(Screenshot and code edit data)
Segment Open
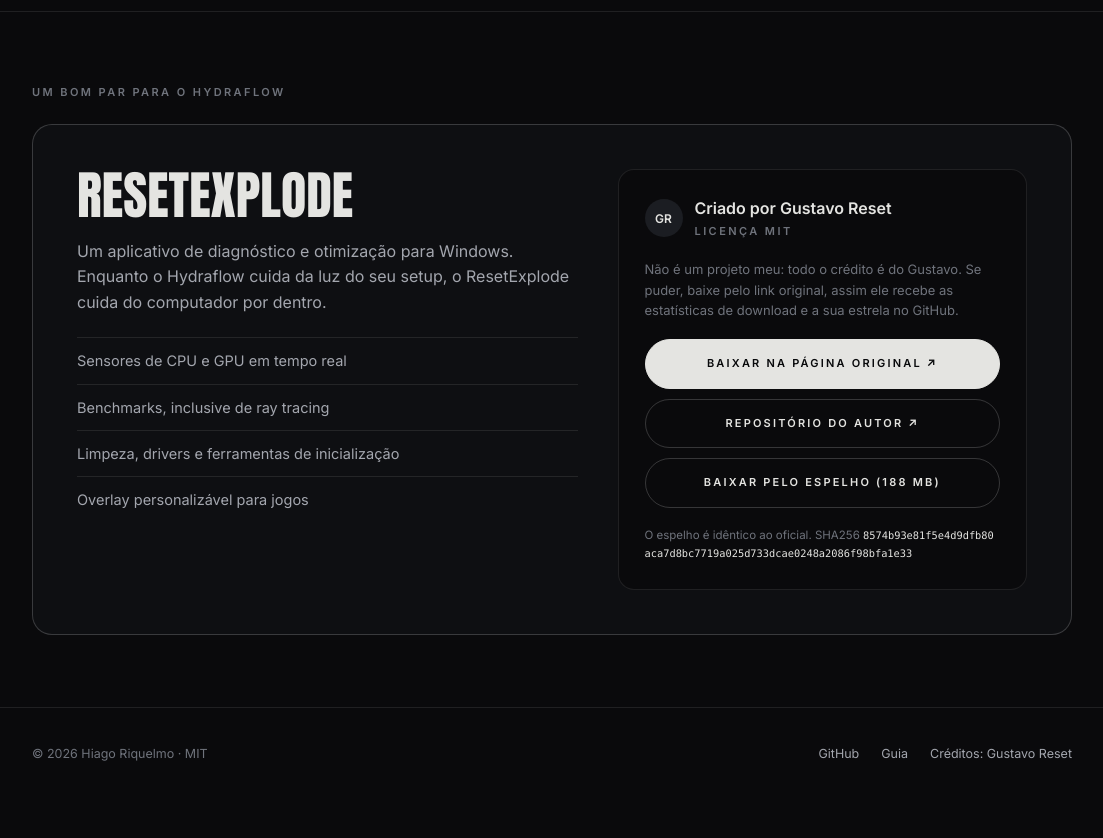
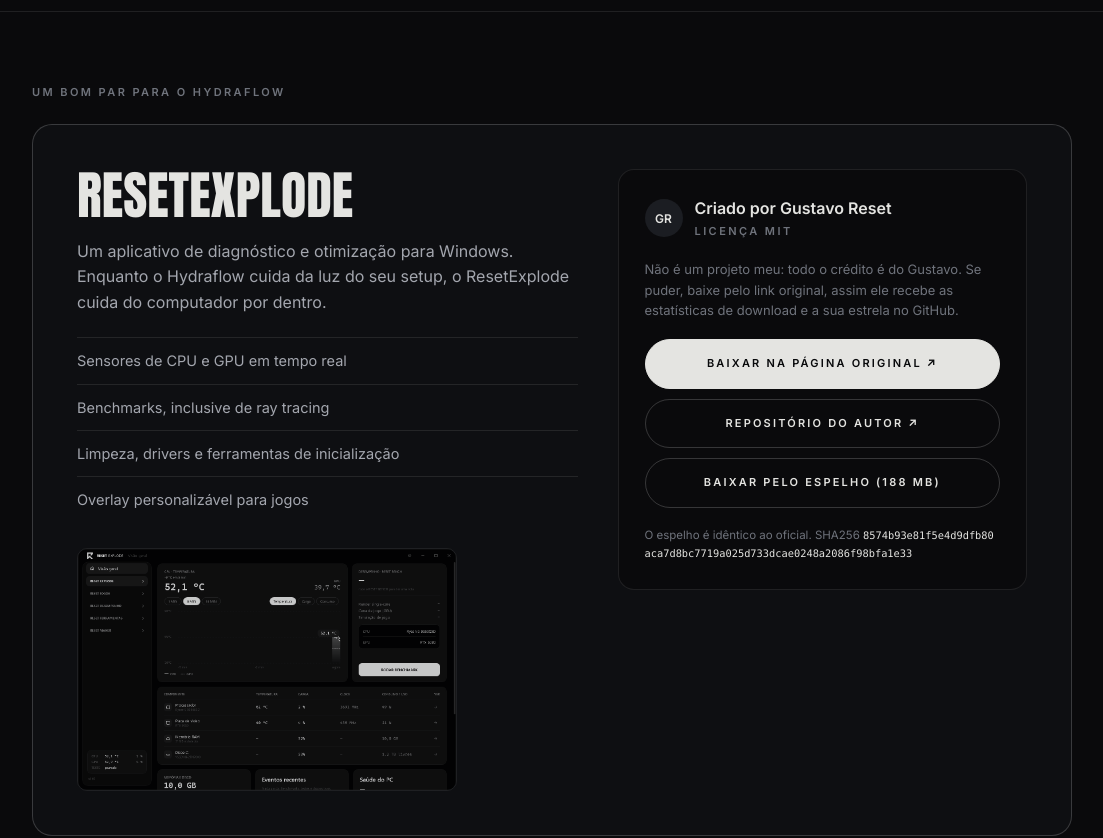
Before and after one commit to HiagoRiquelmo/hydraflow, an Electron app: page docs/index.html in a window 1440 px wide. Shown: the part 1880-2718 px from the top of the page, without its empty margins (168-1271 px from the left). Before the commit the page ends 2688 px from the top, so only its background shows below. Drawn offline with Linux system fonts and the light colour scheme.

Commit message:
Site: print discreto do ResetExplode
Co-Authored-By: Claude Sonnet 5.5 <noreply@anthropic.com>

```diff
--- a/docs/index.html
+++ b/docs/index.html
@@ -65,9 +65,10 @@
   code{font-family:ui-monospace,Consolas,monospace;font-size:.9em;color:var(--ink)}
   .stack{display:flex;flex-direction:column;gap:18px}
 
-  .rx{display:grid;grid-template-columns:1.1fr .9fr;gap:40px;margin-top:22px;padding:44px;border:1px solid var(--line-2);border-radius:20px;background:#0E0F12}
+  .rx{align-items:start;display:grid;grid-template-columns:1.1fr .9fr;gap:40px;margin-top:22px;padding:44px;border:1px solid var(--line-2);border-radius:20px;background:#0E0F12}
   .rxlist{list-style:none;margin-top:22px}
   .rxlist li{padding:11px 0;border-top:1px solid var(--line);color:var(--ink-2);font-size:14.5px}
+  .rxshot{margin-top:26px;width:100%;max-width:380px;border-radius:10px;border:1px solid var(--line);opacity:.8}
   .rxcard{display:flex;flex-direction:column;gap:18px;padding:26px;border:1px solid var(--line);border-radius:16px;background:#0A0A0C}
   .rxcard .who{display:flex;align-items:center;gap:12px}
   .avatar{width:38px;height:38px;border-radius:50%;background:#1b1d22;display:grid;place-items:center;font-weight:700;font-size:12px}
@@ -156,6 +157,7 @@
             <li>Limpeza, drivers e ferramentas de inicialização</li>
             <li>Overlay personalizável para jogos</li>
           </ul>
+          <img class="rxshot" src="img/resetexplode.png" alt="Tela Visão geral do ResetExplode" loading="lazy" />
         </div>
         <div class="rxcard">
           <div class="who"><span class="avatar">GR</span><div><b>Criado por Gustavo Reset</b><span class="micro" style="display:block;margin-top:2px">Licença MIT</span></div></div>
```
Also changed, not shown: docs/img/resetexplode.png (added).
Segment Closed
▶ AIM OF THE EXERCISE
Your task is to set down each line above verbatim while excluding the pictures.

▶ YOUR RESPONSE
Before and after one commit to HiagoRiquelmo/hydraflow, an Electron app: page docs/index.html in a window 1440 px wide. Shown: the part 1880-2718 px from the top of the page, without its empty margins (168-1271 px from the left). Before the commit the page ends 2688 px from the top, so only its background shows below. Drawn offline with Linux system fonts and the light colour scheme.

Commit message:
Site: print discreto do ResetExplode
Co-Authored-By: Claude Sonnet 5.5 <noreply@anthropic.com>

```diff
--- a/docs/index.html
+++ b/docs/index.html
@@ -65,9 +65,10 @@
   code{font-family:ui-monospace,Consolas,monospace;font-size:.9em;color:var(--ink)}
   .stack{display:flex;flex-direction:column;gap:18px}
 
-  .rx{display:grid;grid-template-columns:1.1fr .9fr;gap:40px;margin-top:22px;padding:44px;border:1px solid var(--line-2);border-radius:20px;background:#0E0F12}
+  .rx{align-items:start;display:grid;grid-template-columns:1.1fr .9fr;gap:40px;margin-top:22px;padding:44px;border:1px solid var(--line-2);border-radius:20px;background:#0E0F12}
   .rxlist{list-style:none;margin-top:22px}
   .rxlist li{padding:11px 0;border-top:1px solid var(--line);color:var(--ink-2);font-size:14.5px}
+  .rxshot{margin-top:26px;width:100%;max-width:380px;border-radius:10px;border:1px solid var(--line);opacity:.8}
   .rxcard{display:flex;flex-direction:column;gap:18px;padding:26px;border:1px solid var(--line);border-radius:16px;background:#0A0A0C}
   .rxcard .who{display:flex;align-items:center;gap:12px}
   .avatar{width:38px;height:38px;border-radius:50%;background:#1b1d22;display:grid;place-items:center;font-weight:700;font-size:12px}
@@ -156,6 +157,7 @@
             <li>Limpeza, drivers e ferramentas de inicialização</li>
             <li>Overlay personalizável para jogos</li>
           </ul>
+          <img class="rxshot" src="img/resetexplode.png" alt="Tela Visão geral do ResetExplode" loading="lazy" />
         </div>
         <div class="rxcard">
           <div class="who"><span class="avatar">GR</span><div><b>Criado por Gustavo Reset</b><span class="micro" style="display:block;margin-top:2px">Licença MIT</span></div></div>
```
Also changed, not shown: docs/img/resetexplode.png (added).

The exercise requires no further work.